So in a remote-first office, we’ve got people who are not tech-averse. And one, sure way of knowing that it’s a remote-first office is if you walk into the office and you see a telepresence robot, then you know you’ve landed in the right place. So you’ll see a Kubi on the table or you’ll see a Suitable Technologies BeamPro driving around. But when you see telepresence, that is a huge clue.
And the last thing that I would say about what makes a great remote-first office is an office that has really good processes in place. When we’re together in person, we can be a little bit sloppy about our processes because we see each other a lot and there’s a lot of interaction. But when we go remote, then we need to be very clear about what our processes are. Where do the invoices get sent? Where do the files get stored? Are there core hours for the team? All of these things need to usually be made explicitly clear so that there are no misunderstandings on the team. I’m sure there are many other things that would make a great remote-first office, and I would love to hear your ideas. So please get in touch. You can find all the information you need at collaborationsuperpowers.com. Let me know what you think it takes to make a great remote-first office. And to recap the tips that I just gave in this podcast, one, store your files in the cloud and go as paperless as possible. Two, have plenty of space for private meetings and video calls. Three, don’t box people in. Become results-oriented. Four, you should see a mix of permanent desks and hot desks. Five, rocking Internet. Six, staff that is highly self-sufficient, and seven, tech-savvy. Eight, having telepresence robots. And nine, having good processes in place. These are all the characteristics of a great remote-first team or a great remote-first office.
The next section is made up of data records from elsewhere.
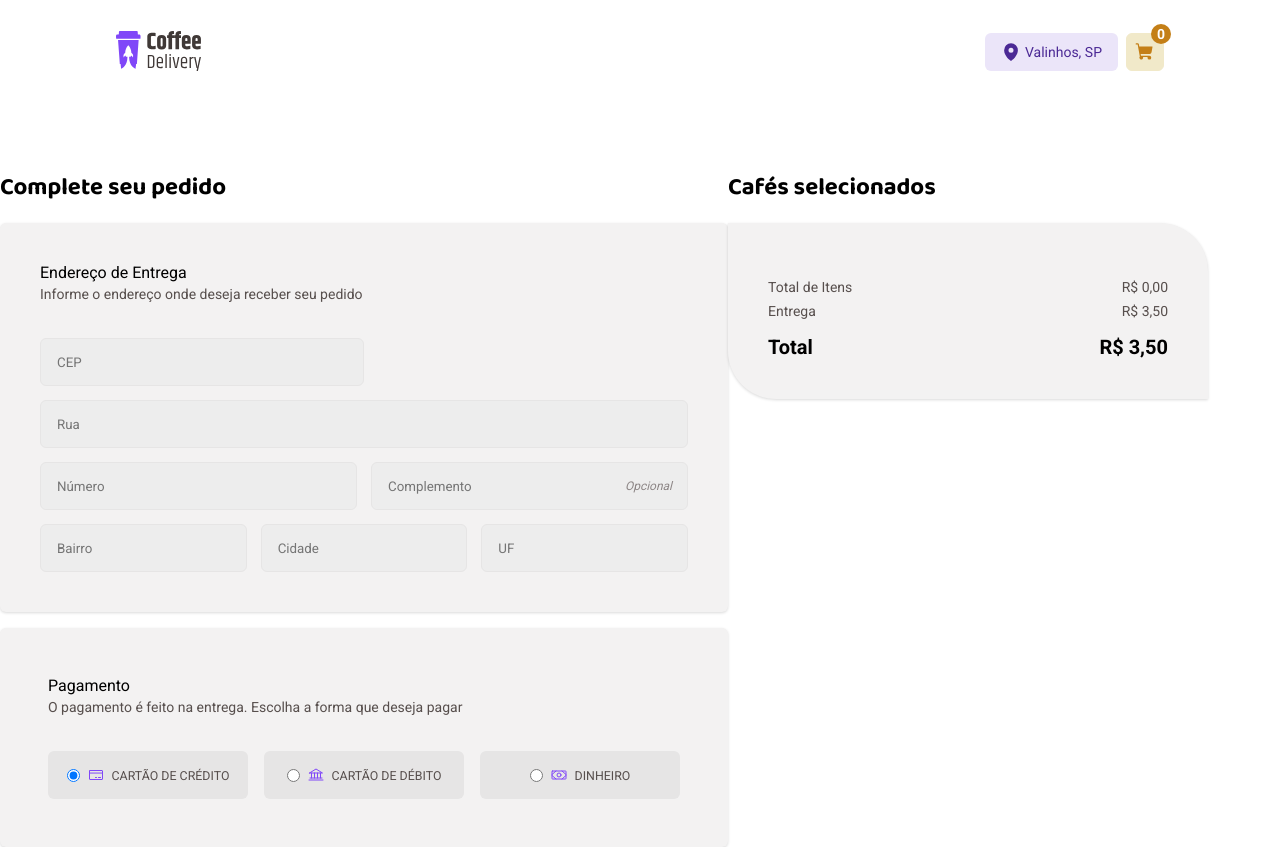
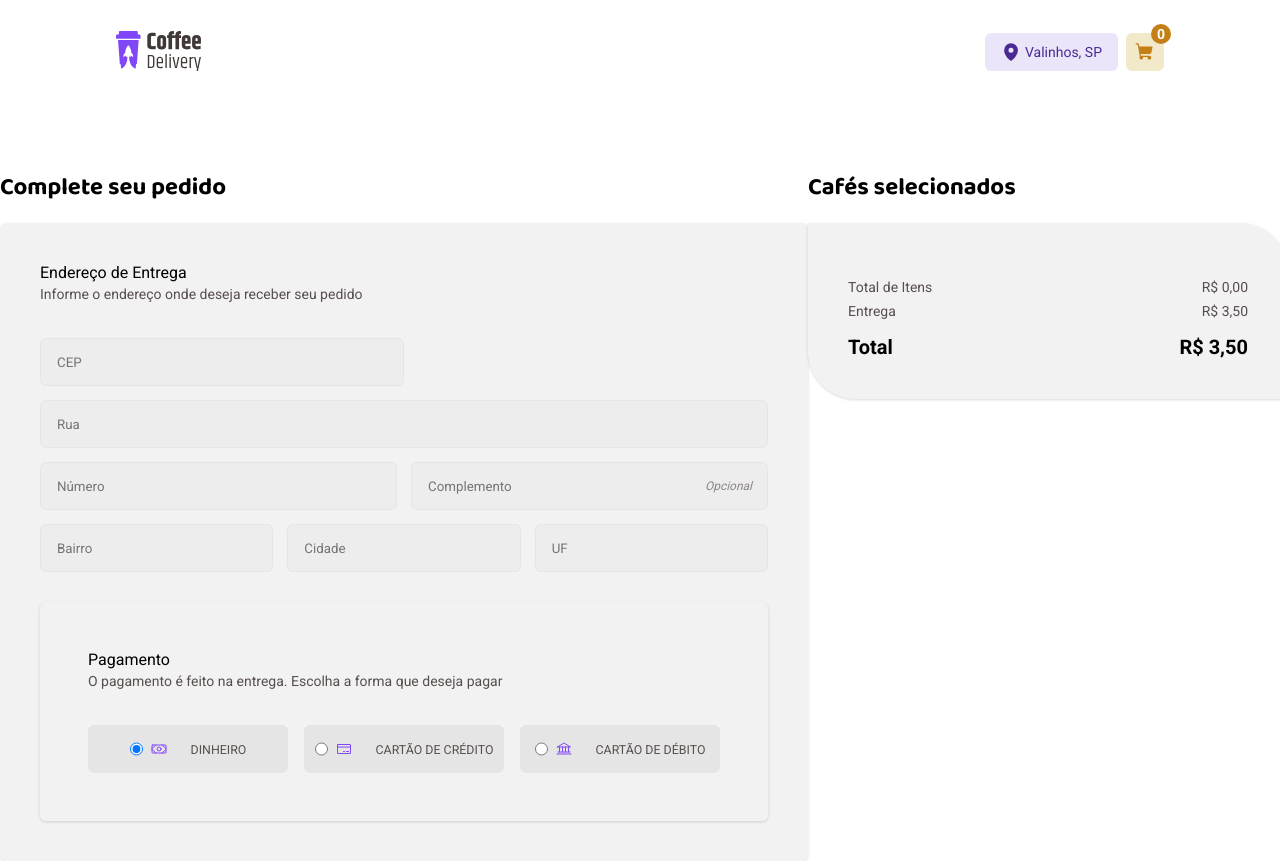
Before and after one commit to gabrielviol/coffee-delivery, a React (Vite) app in the folder coffee-delivery/: page /checkout in a window 1280 px wide. Built offline with nearby package versions, Linux system fonts and the light colour scheme.

Commit message:
Concluindo parte de checkout

```diff
--- a/coffee-delivery/src/pages/Checkout/components/Address/index.tsx
+++ b/coffee-delivery/src/pages/Checkout/components/Address/index.tsx
@@ -2,6 +2,7 @@ import { useContext, useState } from 'react';
 import { AddressInfo, useCart } from '../../../../hooks/useCart';
 import { useForm, useFormState } from 'react-hook-form'
 import { formatPrice } from "../../../../util/format";
+import { useNavigate } from 'react-router-dom';
 
 import { CoffeeSummaryItem } from '../CoffeSummaryItem';
 import { Bank, CreditCard, Money } from 'phosphor-react';
@@ -24,8 +25,7 @@ type PaymentType = 'credito' | 'debito' | 'dinheiro'
 
 
 export function Address() {
-  const { items } = useContext(useCart);
-
+  const { items, addAddress } = useContext(useCart);
 
   const { register, handleSubmit, watch } = useForm({
     defaultValues: {
@@ -36,15 +36,9 @@ export function Address() {
       uf: '',
       complemento: '',
       bairro: '',
-      pagamento: 'credito' || 'debito' || 'dinheiro',
+      pagamento: 'dinheiro' || 'debito' || 'credito',
     }
   })
-
-  const { addAddress } = useContext(useCart);
-
-  const [upAddress, setUpAddress] = useState<AddressInfo[]>([]);
-
-  const [selectedPaymentType, setSelectedPaymentType] = useState<PaymentType>('dinheiro');
 
   const totalItens =
     items.reduce((sumTotal, product) => {
@@ -55,20 +49,15 @@ export function Address() {
 
   const total = frete + totalItens
 
-  function handleChangeAddress(address: any) {
-    const attAddress = [...upAddress, address];
-    setUpAddress(attAddress);
+  const navigate = useNavigate()
 
-  }
+
   function handleCreateAddress(address: any) {
     addAddress(
       address
     )
     console.log(address)
-  }
-
-  function handlePaymentType(type: PaymentType) {
-    setSelectedPaymentType(type)
+    navigate('/success')
   }
 
 
@@ -89,8 +78,9 @@ export function Address() {
               <p>Endereço de Entrega</p>
               <span>Informe o endereço onde deseja receber seu pedido</span>
             </div>
-            <AddressForm onChange={handleSubmit(handleChangeAddress)}>
-              <AddressFormGroup>
+
+            <AddressForm id='form'>
+              <AddressFormGroup >
                 <input
                   type="text"
                   placeholder="CEP"
@@ -104,7 +94,7 @@ export function Address() {
                 {...register('rua')}
                 required
               />
-              <AddressFormGroup>
+              <AddressFormGroup >
                 <input
                   type="text"
                   placeholder="Número"
@@ -138,14 +128,19 @@ export function Address() {
                   required
                 />
               </AddressFormGroup>
-            </AddressForm>
-          </AddressContent>
-        </AddressContainer>
+
+
               <PaymentContainer>
                 <p>Pagamento</p>
                 <span>O pagamento é feito na entrega. Escolha a forma que deseja pagar</span>
 
                 <PaymentOptions  >
+                  <label htmlFor="dinheiro" {...register('pagamento')}>
+                    <input type="radio" id="dinheiro" name="pagamento" value='dinheiro' />
+                    <Money />
+                    Dinheiro
+                  </label>
+
                   <label htmlFor='credito' {...register('pagamento')}>
                     <input type="radio" id="credito" name="pagamento" value='credito' />
                     <CreditCard />
@@ -158,14 +153,15 @@ export function Address() {
                     Cartão de Débito
                   </label>
 
-            <label htmlFor="dinheiro" {...register('pagamento')}>
-              <input type="radio" id="dinheiro" name="pagamento" value='dinheiro' />
-              <Money />
-              Dinheiro
-            </label>
 
                 </PaymentOptions>
               </PaymentContainer>
+
+            </AddressForm>
+
+          </AddressContent>
+        </AddressContainer>
+
       </div>
       <SummaryContainer>
         <h1>Cafés selecionados</h1>
@@ -173,7 +169,6 @@ export function Address() {
         <SummaryContent>
 
           <CoffeeSummaryItem />
-
           <SummaryTotal >
             <div>
               <p>Total de Itens</p>
@@ -191,10 +186,13 @@ export function Address() {
             </div>
 
             <Link to="/success" aria-disabled={isSubmitDisabled} onClick={handleSubmit(handleCreateAddress)}>
+
               <p>
                 Confirmar Pedido
               </p>
+
             </Link>
+
           </SummaryTotal>
         </SummaryContent>
       </SummaryContainer>
--- a/coffee-delivery/src/pages/Checkout/components/Address/styles.ts
+++ b/coffee-delivery/src/pages/Checkout/components/Address/styles.ts
@@ -186,7 +186,6 @@ export const Link = styled(NavLink)`
       display: none;
       cursor: not-allowed;
    }
-
     p {
       font-size: 20px;
       font-weight: 700;
--- a/coffee-delivery/src/pages/Success/index.tsx
+++ b/coffee-delivery/src/pages/Success/index.tsx
@@ -2,11 +2,20 @@ import { CurrencyDollar, MapPin, Timer } from 'phosphor-react'
 import { Container, ContainerInfo } from './styles'
 
 import image from '../../assets/image.svg'
+import { useContext } from 'react';
+import { AddressInfo, useCart } from '../../hooks/useCart';
 
-export function Success() {
+export function Success({ }: AddressInfo) {
+    const { address } = useContext(useCart);
+    const ultimo = address.slice(-1)
+    console.log(ultimo)
+
     return (
         <Container>
             <ContainerInfo>
+                {ultimo.map(info => {
+                    return (
+                        <>
                             <h1>Uhu! Pedido confirmado</h1>
                             <span>Agora é só aguardar que logo o café chegará até você</span>
                             <div className='border'>
@@ -14,25 +23,28 @@ export function Success() {
                                     <a className='Map'>
                                         <MapPin size={20} weight='fill' />
                                     </a>
-                        <p>Entrega em {}</p>
+                                    <p>Entrega em {info.cep}</p>
                                 </div>
 
                                 <div >
                                     <a className='Timer'>
                                         <Timer size={20} />
                                     </a>
-                        <p>Previsão de entrega <br/><span>20 min - 30 min</span></p>
+                                    <p>Previsão de entrega <br /><span>20 min - 30 min</span></p>
                                 </div>
 
                                 <div >
                                     <a className='Currency'>
                                         <CurrencyDollar size={20} />
                                     </a>
-                        <p>Pagamento na entrega <br/><span>Cartão de crédito</span></p>
+                                    <p>Pagamento na entrega <br /><span>Cartão de crédito</span></p>
                                 </div>
                             </div>
+                        </>
+                    )
+                })}
             </ContainerInfo>
-            <img src={image}/>
+            <img src={image} />
         </Container>
     )
 }
```
Lines whose indentation alone changed are shown as unchanged.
I hope it’s been useful for you. If you want to hear more stories about remote teams who are doing great things, then please visit collaborationsuperpowers.com. We have tons of new resource pages on the site now. You can get a link to Virtual Ice Breakers, how to find a remote job, and a list of great tools for remote teams. So just visit collaborationsuperpowers.com and click on the Resources page.
A big thanks to our awesome podcast producer, Nick Jaworski. You can hire him to make you a star at podcastmonster.com. And another big thanks to Alfred Boland, the graphic designer for Collaboration Superpowers. You can hire him to make you look cool at bolanden.nl. All right, everybody, until next week, let’s go remote first and be powerful.